__Exercise instructions__:
Type out the data exactly as given. Skip any image.

___ Data shown

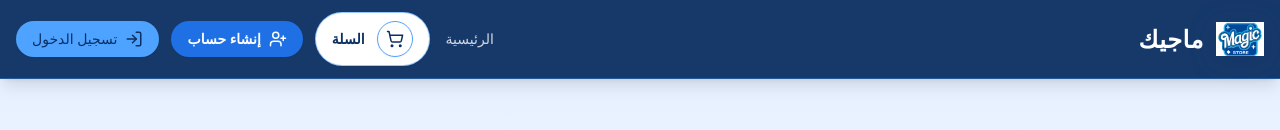
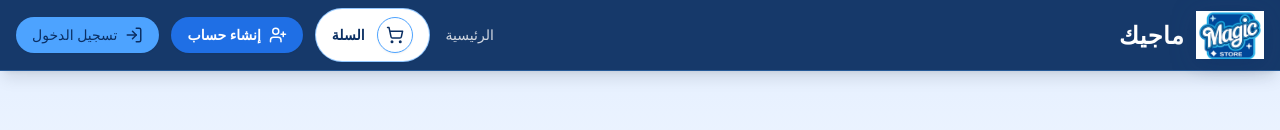
Before and after one commit to lami216/shop8, a React (Vite) app in the folder frontend/: page / in a window 1280 px wide. Shown: the top 130 px of the page. Built offline with nearby package versions, Linux system fonts and the light colour scheme; no server answers.

Commit message:
Adjust navbar logo visibility and height (#4)

```diff
--- a/frontend/src/App.jsx
+++ b/frontend/src/App.jsx
@@ -47,7 +47,7 @@ function App() {
 
         return (
                 <div className='relative min-h-screen bg-payzone-navy text-payzone-white'>
-                        <div className='relative z-50 pt-20'>
+                        <div className='relative z-50 pt-16'>
                                 <Navbar />
                                 <Routes>
                                         <Route path='/' element={<HomePage />} />
--- a/frontend/src/components/Navbar.jsx
+++ b/frontend/src/components/Navbar.jsx
@@ -30,13 +30,13 @@ const Navbar = () => {
 
         return (
                 <header className='fixed top-0 right-0 z-40 w-full border-b border-payzone-indigo/30 bg-magic-navy/95 text-white backdrop-blur-xl shadow-lg transition-all duration-300'>
-                        <div className='container mx-auto px-4 py-3'>
+                        <div className='container mx-auto px-4 py-2'>
                                 <div className='flex flex-wrap items-center justify-between gap-4'>
                                         <Link to='/' className='flex items-center gap-3 text-white'>
                                                 <img
                                                         src='/magic-logo.png'
                                                         alt='Magic Store'
-                                                        className='h-12 w-12 object-contain drop-shadow-[0_4px_12px_rgba(11,47,99,0.35)]'
+                                                        className='block h-auto w-auto max-h-12 object-contain drop-shadow-[0_4px_12px_rgba(11,47,99,0.35)]'
                                                 />
                                                 <span className='text-2xl font-semibold uppercase tracking-wide'>{t("common.appName")}</span>
                                         </Link>
```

______

__Response to this exercise__:
Before and after one commit to lami216/shop8, a React (Vite) app in the folder frontend/: page / in a window 1280 px wide. Shown: the top 130 px of the page. Built offline with nearby package versions, Linux system fonts and the light colour scheme; no server answers.

Commit message:
Adjust navbar logo visibility and height (#4)

```diff
--- a/frontend/src/App.jsx
+++ b/frontend/src/App.jsx
@@ -47,7 +47,7 @@ function App() {
 
         return (
                 <div className='relative min-h-screen bg-payzone-navy text-payzone-white'>
-                        <div className='relative z-50 pt-20'>
+                        <div className='relative z-50 pt-16'>
                                 <Navbar />
                                 <Routes>
                                         <Route path='/' element={<HomePage />} />
--- a/frontend/src/components/Navbar.jsx
+++ b/frontend/src/components/Navbar.jsx
@@ -30,13 +30,13 @@ const Navbar = () => {
 
         return (
                 <header className='fixed top-0 right-0 z-40 w-full border-b border-payzone-indigo/30 bg-magic-navy/95 text-white backdrop-blur-xl shadow-lg transition-all duration-300'>
-                        <div className='container mx-auto px-4 py-3'>
+                        <div className='container mx-auto px-4 py-2'>
                                 <div className='flex flex-wrap items-center justify-between gap-4'>
                                         <Link to='/' className='flex items-center gap-3 text-white'>
                                                 <img
                                                         src='/magic-logo.png'
                                                         alt='Magic Store'
-                                                        className='h-12 w-12 object-contain drop-shadow-[0_4px_12px_rgba(11,47,99,0.35)]'
+                                                        className='block h-auto w-auto max-h-12 object-contain drop-shadow-[0_4px_12px_rgba(11,47,99,0.35)]'
                                                 />
                                                 <span className='text-2xl font-semibold uppercase tracking-wide'>{t("common.appName")}</span>
                                         </Link>
```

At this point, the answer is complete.